- Purification Methods This D-galactose-anhydro-D or Lgalactoside polysaccharide is precipitated from 4g of Carrageenan in 600mL of water containing 12g of KOAc by addition of EtOH. Collect the fraction that precipitates between 30 and 45% (v/v) of EtOH and dry them in vacuo. [Pal & Schubert J Am Chem Soc 84 4384 1962.]
Carrageenan can react with cationic materials. If complexation of
cationic materials, with associated modification of the active
compound’s solubility, is undesirable, the use of carrageenan is
Carrageenan may interact with other charged macromolecules, e.g. proteins, to give various effects such as viscosity increase, gel formation, stabilization or precipitation.
- Regulatory Status GRAS listed. Accepted as a food additive in Europe. Included in the FDA Inactive Ingredients Database (dental; oral capsules, granules, powders and syrups; topical; transdermal preparations; and controlled-release film preparations). Included in the Canadian List of Acceptable Non-medicinal Ingredients. Included in nonparenteral medicines (oral granules, capsules (shells), and orodispersible tablets) licensed in the UK.
CARRAGEENAN Preparation Products And Raw materials
- Country：United States
- Tel：+(86) 571 87700752
- Fax：+(86) 571 87700752
- Tel：18071025641 18071025641
- Tel：19930504644 whatsapp +8619930504644
- Oct 14，2019
9000-07-1, CARRAGEENANRelated Search:
- Gellan Gum Guar gum .alpha.-Carrageenan POTASSIUM CARRAGEENAN Carrageenan, sodium salt POTASSIUM UNDECYLENOYL CARRAGEENAN Cupric acetylacetonate TRIS(2,2,6,6-TETRAMETHYL-3,5-HEPTANEDIONATO)DYSPROSIUM(III) TERT-BUTYL ISOCYANIDE Tris(2,4-pentanedionato)chroMiuM(III) N-BUTYLISOCYANIDE TRIS(2,2,6,6-TETRAMETHYL-3,5-HEPTANEDIONATO)EUROPIUM(III) Tosylmethyl isocyanide 2,4-PENTANEDIONE, SILVER DERIVATIVE METHYL ISOCYANOACETATE COBALT ETHYLENE DIAMINE CHLORIDE COBALT(II) ACETYLACETONATE Ferric acetylacetonate
- KAPPA-CARRAGEENAN (TYPE I)
- CARRAGENAN, SODIUM
- CARRAGEENAN SODIUM
- CARRAGEENAN TYPE I
- GELATIN, VEGETABLE TYPE I
- IRISH MOSS
- IRISH MOSS TYPE I
- CHONDRUS CRISPUS (CARRAGEENAN)

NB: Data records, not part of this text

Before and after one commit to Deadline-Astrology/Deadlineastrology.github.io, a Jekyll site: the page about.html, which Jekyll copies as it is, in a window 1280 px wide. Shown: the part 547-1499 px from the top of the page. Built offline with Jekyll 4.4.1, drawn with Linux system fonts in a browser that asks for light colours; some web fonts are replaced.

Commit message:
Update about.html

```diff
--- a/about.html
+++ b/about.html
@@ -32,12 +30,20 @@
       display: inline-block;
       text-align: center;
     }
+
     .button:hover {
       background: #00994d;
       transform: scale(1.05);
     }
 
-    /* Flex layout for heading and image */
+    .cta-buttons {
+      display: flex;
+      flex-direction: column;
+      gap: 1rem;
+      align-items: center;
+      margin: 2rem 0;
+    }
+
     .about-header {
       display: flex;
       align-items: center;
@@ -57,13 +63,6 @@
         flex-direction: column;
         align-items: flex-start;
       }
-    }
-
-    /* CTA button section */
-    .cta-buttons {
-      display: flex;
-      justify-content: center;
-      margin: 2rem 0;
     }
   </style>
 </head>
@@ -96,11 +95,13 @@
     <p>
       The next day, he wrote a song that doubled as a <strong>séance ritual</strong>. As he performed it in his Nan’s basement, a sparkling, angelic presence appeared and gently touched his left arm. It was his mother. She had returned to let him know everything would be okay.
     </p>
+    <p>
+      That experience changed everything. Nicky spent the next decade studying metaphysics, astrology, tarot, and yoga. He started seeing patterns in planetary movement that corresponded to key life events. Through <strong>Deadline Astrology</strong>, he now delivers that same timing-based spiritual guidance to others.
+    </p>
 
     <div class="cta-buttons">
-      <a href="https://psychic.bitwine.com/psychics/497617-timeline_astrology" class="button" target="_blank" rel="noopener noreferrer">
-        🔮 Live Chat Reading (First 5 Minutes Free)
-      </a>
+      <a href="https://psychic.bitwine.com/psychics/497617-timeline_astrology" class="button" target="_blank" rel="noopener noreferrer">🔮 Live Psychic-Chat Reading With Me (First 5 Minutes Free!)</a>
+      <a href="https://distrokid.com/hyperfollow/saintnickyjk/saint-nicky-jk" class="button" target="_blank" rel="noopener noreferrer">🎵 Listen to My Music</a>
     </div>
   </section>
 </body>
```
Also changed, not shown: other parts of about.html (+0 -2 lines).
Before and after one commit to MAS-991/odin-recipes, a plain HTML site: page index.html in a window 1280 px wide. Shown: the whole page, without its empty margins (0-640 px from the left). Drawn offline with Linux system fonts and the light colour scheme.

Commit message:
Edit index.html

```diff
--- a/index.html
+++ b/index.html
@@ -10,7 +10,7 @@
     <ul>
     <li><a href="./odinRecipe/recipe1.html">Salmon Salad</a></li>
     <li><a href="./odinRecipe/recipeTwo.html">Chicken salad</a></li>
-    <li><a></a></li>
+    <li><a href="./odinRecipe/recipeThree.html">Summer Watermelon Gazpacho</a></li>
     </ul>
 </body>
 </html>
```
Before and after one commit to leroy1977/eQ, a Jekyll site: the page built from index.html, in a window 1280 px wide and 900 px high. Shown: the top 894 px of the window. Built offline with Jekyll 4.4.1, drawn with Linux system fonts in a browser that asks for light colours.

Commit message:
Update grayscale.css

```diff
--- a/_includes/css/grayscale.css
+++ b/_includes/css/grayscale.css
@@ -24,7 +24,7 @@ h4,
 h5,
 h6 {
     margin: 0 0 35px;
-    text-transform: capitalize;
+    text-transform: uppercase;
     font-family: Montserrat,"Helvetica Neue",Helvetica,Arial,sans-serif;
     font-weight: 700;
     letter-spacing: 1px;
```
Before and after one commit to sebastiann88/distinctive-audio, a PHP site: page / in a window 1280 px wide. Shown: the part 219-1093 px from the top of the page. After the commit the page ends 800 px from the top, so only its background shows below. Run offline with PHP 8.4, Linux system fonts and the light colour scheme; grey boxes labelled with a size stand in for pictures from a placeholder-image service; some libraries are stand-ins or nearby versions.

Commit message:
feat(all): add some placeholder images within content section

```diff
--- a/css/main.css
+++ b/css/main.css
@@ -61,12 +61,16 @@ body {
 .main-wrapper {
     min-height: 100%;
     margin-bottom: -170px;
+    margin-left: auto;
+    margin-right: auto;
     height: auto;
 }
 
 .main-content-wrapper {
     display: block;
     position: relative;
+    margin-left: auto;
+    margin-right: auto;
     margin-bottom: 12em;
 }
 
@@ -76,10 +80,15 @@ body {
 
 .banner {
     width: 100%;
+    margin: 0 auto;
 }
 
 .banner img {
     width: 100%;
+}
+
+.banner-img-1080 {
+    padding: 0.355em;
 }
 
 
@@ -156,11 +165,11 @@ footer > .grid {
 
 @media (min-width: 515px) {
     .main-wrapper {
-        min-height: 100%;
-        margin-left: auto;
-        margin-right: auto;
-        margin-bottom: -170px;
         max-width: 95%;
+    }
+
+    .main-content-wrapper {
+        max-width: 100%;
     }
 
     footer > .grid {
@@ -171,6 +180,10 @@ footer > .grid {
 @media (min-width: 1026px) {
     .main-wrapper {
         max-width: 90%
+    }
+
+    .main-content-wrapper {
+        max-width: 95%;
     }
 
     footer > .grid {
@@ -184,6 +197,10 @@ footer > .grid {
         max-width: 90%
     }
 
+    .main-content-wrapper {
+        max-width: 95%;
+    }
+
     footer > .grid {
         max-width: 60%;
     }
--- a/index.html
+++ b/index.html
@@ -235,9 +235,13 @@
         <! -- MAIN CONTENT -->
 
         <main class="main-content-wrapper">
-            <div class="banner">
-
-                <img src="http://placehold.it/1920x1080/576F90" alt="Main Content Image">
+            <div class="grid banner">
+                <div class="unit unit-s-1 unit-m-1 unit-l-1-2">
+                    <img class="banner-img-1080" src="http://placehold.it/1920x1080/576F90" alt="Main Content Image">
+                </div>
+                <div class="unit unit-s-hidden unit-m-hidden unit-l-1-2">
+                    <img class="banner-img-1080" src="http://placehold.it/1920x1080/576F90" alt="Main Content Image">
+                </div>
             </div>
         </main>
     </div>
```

- CARRAGEENAN COMMERCIAL GRADE, SUITAB
- CARRAGEENAN, HIGH CLARITY
- Carrageenan oligosaccharides
- CARRAGEENAN, NON-GELLING, MIXTURE &
- CARRAGEENAN, TYPE I (KAPPA-CARRAGEENAN)
- Irishmoss extract
- Salts of carrageenan
- Carrageenan,Gelatin, vegetable, Irish moss